▶ _EXERCISE OBJECTIVE_
Repeat the data exactly as it appears.

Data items
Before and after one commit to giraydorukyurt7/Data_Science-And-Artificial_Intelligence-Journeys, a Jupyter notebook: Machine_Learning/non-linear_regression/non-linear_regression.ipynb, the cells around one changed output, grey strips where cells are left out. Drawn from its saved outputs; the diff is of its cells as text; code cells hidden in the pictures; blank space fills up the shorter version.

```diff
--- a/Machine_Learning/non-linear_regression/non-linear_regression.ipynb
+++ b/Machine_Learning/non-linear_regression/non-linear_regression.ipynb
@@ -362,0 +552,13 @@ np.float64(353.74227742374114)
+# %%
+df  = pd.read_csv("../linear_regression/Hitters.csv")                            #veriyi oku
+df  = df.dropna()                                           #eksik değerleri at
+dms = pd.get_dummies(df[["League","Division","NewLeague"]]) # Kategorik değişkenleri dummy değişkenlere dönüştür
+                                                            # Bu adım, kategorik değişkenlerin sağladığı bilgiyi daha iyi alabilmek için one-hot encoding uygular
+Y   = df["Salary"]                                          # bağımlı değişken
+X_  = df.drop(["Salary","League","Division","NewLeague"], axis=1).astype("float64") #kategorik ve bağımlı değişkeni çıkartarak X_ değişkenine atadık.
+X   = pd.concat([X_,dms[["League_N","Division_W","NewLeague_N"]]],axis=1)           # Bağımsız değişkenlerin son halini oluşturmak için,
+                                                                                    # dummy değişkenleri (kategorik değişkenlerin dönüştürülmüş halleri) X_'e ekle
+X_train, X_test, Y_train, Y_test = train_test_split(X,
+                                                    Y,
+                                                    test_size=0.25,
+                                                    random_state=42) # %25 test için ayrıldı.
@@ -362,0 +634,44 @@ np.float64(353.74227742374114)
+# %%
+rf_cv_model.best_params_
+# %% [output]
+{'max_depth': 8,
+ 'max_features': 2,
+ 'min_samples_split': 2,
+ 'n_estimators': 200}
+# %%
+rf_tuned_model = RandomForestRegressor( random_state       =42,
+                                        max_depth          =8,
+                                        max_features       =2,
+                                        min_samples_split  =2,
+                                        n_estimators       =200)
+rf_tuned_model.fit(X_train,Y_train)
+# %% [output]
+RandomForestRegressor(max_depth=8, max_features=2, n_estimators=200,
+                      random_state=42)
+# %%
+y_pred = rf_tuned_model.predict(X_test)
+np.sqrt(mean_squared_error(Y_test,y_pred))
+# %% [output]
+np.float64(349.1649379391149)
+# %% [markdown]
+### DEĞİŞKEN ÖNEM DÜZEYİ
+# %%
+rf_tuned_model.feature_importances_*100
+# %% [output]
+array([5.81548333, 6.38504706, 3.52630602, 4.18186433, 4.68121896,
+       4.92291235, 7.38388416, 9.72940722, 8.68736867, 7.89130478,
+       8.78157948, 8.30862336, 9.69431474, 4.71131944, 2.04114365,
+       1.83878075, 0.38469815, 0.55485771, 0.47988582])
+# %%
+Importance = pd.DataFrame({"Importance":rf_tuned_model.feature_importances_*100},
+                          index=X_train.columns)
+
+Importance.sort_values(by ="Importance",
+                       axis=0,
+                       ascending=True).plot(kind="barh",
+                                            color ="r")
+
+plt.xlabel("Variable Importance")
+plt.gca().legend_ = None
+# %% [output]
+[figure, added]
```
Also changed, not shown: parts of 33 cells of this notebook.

▶ _ANSWER TO THE PROBLEM_
Before and after one commit to giraydorukyurt7/Data_Science-And-Artificial_Intelligence-Journeys, a Jupyter notebook: Machine_Learning/non-linear_regression/non-linear_regression.ipynb, the cells around one changed output, grey strips where cells are left out. Drawn from its saved outputs; the diff is of its cells as text; code cells hidden in the pictures; blank space fills up the shorter version.

```diff
--- a/Machine_Learning/non-linear_regression/non-linear_regression.ipynb
+++ b/Machine_Learning/non-linear_regression/non-linear_regression.ipynb
@@ -362,0 +552,13 @@ np.float64(353.74227742374114)
+# %%
+df  = pd.read_csv("../linear_regression/Hitters.csv")                            #veriyi oku
+df  = df.dropna()                                           #eksik değerleri at
+dms = pd.get_dummies(df[["League","Division","NewLeague"]]) # Kategorik değişkenleri dummy değişkenlere dönüştür
+                                                            # Bu adım, kategorik değişkenlerin sağladığı bilgiyi daha iyi alabilmek için one-hot encoding uygular
+Y   = df["Salary"]                                          # bağımlı değişken
+X_  = df.drop(["Salary","League","Division","NewLeague"], axis=1).astype("float64") #kategorik ve bağımlı değişkeni çıkartarak X_ değişkenine atadık.
+X   = pd.concat([X_,dms[["League_N","Division_W","NewLeague_N"]]],axis=1)           # Bağımsız değişkenlerin son halini oluşturmak için,
+                                                                                    # dummy değişkenleri (kategorik değişkenlerin dönüştürülmüş halleri) X_'e ekle
+X_train, X_test, Y_train, Y_test = train_test_split(X,
+                                                    Y,
+                                                    test_size=0.25,
+                                                    random_state=42) # %25 test için ayrıldı.
@@ -362,0 +634,44 @@ np.float64(353.74227742374114)
+# %%
+rf_cv_model.best_params_
+# %% [output]
+{'max_depth': 8,
+ 'max_features': 2,
+ 'min_samples_split': 2,
+ 'n_estimators': 200}
+# %%
+rf_tuned_model = RandomForestRegressor( random_state       =42,
+                                        max_depth          =8,
+                                        max_features       =2,
+                                        min_samples_split  =2,
+                                        n_estimators       =200)
+rf_tuned_model.fit(X_train,Y_train)
+# %% [output]
+RandomForestRegressor(max_depth=8, max_features=2, n_estimators=200,
+                      random_state=42)
+# %%
+y_pred = rf_tuned_model.predict(X_test)
+np.sqrt(mean_squared_error(Y_test,y_pred))
+# %% [output]
+np.float64(349.1649379391149)
+# %% [markdown]
+### DEĞİŞKEN ÖNEM DÜZEYİ
+# %%
+rf_tuned_model.feature_importances_*100
+# %% [output]
+array([5.81548333, 6.38504706, 3.52630602, 4.18186433, 4.68121896,
+       4.92291235, 7.38388416, 9.72940722, 8.68736867, 7.89130478,
+       8.78157948, 8.30862336, 9.69431474, 4.71131944, 2.04114365,
+       1.83878075, 0.38469815, 0.55485771, 0.47988582])
+# %%
+Importance = pd.DataFrame({"Importance":rf_tuned_model.feature_importances_*100},
+                          index=X_train.columns)
+
+Importance.sort_values(by ="Importance",
+                       axis=0,
+                       ascending=True).plot(kind="barh",
+                                            color ="r")
+
+plt.xlabel("Variable Importance")
+plt.gca().legend_ = None
+# %% [output]
+[figure, added]
```
Also changed, not shown: parts of 33 cells of this notebook.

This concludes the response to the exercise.